 By accepting the Vedic knowledge in the ātma, there is one more difficulty that arises. According to Bhāgavatam, there are five types of mukti. One of them is called sāyujya, which is of two types, brahma-sāyujya and bhagavat sāyujya. A jīva who attains brahma-sāyujya does not have any subtle or gross body because that is the very definition of mukti: muktir hitvānyatha rūpaṁ svarūpena vyavasthiti (Śrīmad Bhāgavatam 2.10.6). Such a jīva also does not get a spiritual body because in Brahman there is no form or attribute. It is a homogeneous state of pure consciousness. So according to your proposition (or BVT), such a person should be situated in Vedic knowledge, because he does not have any more conditioning by the subtle or gross body. This goes against the very principle of brahma-sāyujya, because in brahma-sāyujya there is no awareness of anything except of Brahman. There is no duality in brahman realization. But if one has Vedic knowledge, one must have knowledge of Kṛṣṇa, as Kṛṣṇa Himself says: vedaiś ca sarvair aham eva vedya. This also needs to be accounted for if you accept that there is Vedic knowledge inherent in the ātma.

Further questions can be raised on this: Is this knowledge of the Veda manifest or unmanifest? If it is manifest, then it cannot be forgotten at all. For example, the ātma has I-consciousness in it. ātma is the referent of the word ‘I”. This knowledge of “I” can never be forgotten in any state of existence—wakeful, dream or dreamless state. No matter what the jīva thinks of himself, the sense of “I” always exists, because it is inherent in the ātma. It is this sense of “I” that is superimposed on the gross and subtle bodies, which makes one think, “I am the mind or the body.” In the same way, consciousness in the inherent quality of ātma, therefore it can never be taken away from it in any state of existence. No matter how much māyā influences the jīva, he never loses consciousness and the sense of “I.” He cannot become dead matter. In the same way, if Vedic knowledge were manifest in the ātma, the jīva could never forget it or be unaware of it, no matter how much he is covered by māyā. Just like a bulb which has light in it cannot lose it, no matter how much the bulb is covered externally. Therefore Jīva Gosvāmī is right when he says that the jīva has beginningless ignorance, anādyavidyā. However, being a conscious entity, he has the potential to acquire knowledge.

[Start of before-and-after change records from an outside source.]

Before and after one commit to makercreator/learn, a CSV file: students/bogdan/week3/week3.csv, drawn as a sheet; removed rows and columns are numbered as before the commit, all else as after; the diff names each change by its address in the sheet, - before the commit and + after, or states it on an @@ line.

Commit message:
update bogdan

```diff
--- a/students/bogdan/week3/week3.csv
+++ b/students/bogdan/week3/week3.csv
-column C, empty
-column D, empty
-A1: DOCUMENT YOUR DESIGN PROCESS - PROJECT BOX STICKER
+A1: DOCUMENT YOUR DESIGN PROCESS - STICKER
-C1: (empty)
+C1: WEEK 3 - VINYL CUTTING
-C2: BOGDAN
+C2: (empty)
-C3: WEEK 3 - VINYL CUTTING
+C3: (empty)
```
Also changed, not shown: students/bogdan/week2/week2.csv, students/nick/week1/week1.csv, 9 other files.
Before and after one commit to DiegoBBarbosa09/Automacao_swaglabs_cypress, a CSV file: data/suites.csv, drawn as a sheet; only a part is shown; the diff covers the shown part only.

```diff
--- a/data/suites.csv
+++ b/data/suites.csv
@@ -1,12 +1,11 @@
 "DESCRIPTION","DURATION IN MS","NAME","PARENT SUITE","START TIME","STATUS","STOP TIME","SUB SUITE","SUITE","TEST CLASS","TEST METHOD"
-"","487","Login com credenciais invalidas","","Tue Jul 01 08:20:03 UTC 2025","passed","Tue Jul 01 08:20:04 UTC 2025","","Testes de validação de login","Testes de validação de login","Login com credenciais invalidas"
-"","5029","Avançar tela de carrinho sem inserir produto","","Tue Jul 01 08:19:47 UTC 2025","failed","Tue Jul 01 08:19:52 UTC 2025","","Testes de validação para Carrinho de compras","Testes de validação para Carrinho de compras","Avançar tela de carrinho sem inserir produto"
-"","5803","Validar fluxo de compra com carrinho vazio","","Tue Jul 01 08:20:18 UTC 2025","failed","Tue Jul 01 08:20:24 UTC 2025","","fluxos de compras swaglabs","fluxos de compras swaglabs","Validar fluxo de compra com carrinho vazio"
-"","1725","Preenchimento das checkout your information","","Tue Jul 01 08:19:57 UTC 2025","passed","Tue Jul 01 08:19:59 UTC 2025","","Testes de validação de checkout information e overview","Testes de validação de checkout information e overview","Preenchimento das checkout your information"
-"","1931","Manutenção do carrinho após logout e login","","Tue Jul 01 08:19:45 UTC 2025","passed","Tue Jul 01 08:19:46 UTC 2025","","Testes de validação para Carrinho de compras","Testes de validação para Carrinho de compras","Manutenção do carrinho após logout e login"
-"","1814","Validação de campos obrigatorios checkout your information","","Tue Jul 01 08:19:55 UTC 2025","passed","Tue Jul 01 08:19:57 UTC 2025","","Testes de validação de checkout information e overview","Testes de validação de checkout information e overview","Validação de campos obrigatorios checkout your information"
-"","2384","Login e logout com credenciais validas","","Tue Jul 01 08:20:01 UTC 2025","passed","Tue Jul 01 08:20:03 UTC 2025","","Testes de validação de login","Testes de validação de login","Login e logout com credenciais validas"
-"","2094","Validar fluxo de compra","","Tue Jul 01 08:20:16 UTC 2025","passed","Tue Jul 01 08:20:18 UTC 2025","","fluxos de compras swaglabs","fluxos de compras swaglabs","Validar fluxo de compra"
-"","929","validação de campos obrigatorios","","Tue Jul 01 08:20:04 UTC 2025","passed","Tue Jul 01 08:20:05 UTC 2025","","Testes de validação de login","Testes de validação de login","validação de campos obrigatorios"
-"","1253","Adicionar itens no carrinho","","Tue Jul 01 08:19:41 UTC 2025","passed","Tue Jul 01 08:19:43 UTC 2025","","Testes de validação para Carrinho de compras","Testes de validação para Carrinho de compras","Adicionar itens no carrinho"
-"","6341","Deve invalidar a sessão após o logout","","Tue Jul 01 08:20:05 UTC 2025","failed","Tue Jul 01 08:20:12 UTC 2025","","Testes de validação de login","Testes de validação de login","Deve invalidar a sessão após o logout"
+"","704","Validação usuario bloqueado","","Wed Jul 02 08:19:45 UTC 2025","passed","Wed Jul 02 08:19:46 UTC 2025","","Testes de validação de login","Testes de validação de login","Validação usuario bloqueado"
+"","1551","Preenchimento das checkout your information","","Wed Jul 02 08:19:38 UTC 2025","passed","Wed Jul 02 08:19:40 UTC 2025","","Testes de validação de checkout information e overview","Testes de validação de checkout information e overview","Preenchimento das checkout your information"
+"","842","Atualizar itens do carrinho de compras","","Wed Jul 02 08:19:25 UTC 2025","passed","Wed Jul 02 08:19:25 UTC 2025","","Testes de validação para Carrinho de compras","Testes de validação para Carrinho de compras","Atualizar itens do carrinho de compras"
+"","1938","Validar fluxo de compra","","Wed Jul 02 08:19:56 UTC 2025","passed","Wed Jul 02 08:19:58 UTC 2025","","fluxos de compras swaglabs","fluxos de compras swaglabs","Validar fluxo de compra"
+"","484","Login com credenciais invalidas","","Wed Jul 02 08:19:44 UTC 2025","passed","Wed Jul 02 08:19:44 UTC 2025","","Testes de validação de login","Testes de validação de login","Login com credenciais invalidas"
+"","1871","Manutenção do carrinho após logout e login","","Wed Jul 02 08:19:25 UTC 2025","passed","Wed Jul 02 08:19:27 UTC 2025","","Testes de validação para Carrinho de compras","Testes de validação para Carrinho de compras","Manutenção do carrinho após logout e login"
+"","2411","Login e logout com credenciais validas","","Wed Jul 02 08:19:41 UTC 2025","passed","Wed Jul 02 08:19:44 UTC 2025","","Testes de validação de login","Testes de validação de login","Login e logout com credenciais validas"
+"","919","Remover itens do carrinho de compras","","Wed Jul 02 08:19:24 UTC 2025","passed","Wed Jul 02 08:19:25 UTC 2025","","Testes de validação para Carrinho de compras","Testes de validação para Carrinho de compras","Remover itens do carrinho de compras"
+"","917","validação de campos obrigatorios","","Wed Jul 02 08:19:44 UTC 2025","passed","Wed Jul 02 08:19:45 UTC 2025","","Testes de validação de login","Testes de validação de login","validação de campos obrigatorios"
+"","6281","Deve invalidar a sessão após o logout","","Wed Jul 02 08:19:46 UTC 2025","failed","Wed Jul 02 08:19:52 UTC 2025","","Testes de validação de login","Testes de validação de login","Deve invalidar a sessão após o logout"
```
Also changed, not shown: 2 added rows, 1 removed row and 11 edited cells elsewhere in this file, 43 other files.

If we consider the second option, that the knowledge is unmanifest in the ātma, then the proponent of this idea must explain what is means to have unmanifest knowledge and how it exists in the ātma. What is the mechanism? The constitution of ātma is eternal and not liable to any modification, avikārī (Gītā 2.25). If the knowledge would change from unmanifest to manifest by some practice as proposed by Anonymous, then that would make the ātma modifiable, vikārī, like matter. One may argue that the practice of bhakti makes this knowledge manifest, but we find no support for that. On the contrary, Kṛṣṇa says that knowledge comes from an external source (see Śrīmad Bhāgavatam 11.22.10 as cited above). The knowledge is given from outside.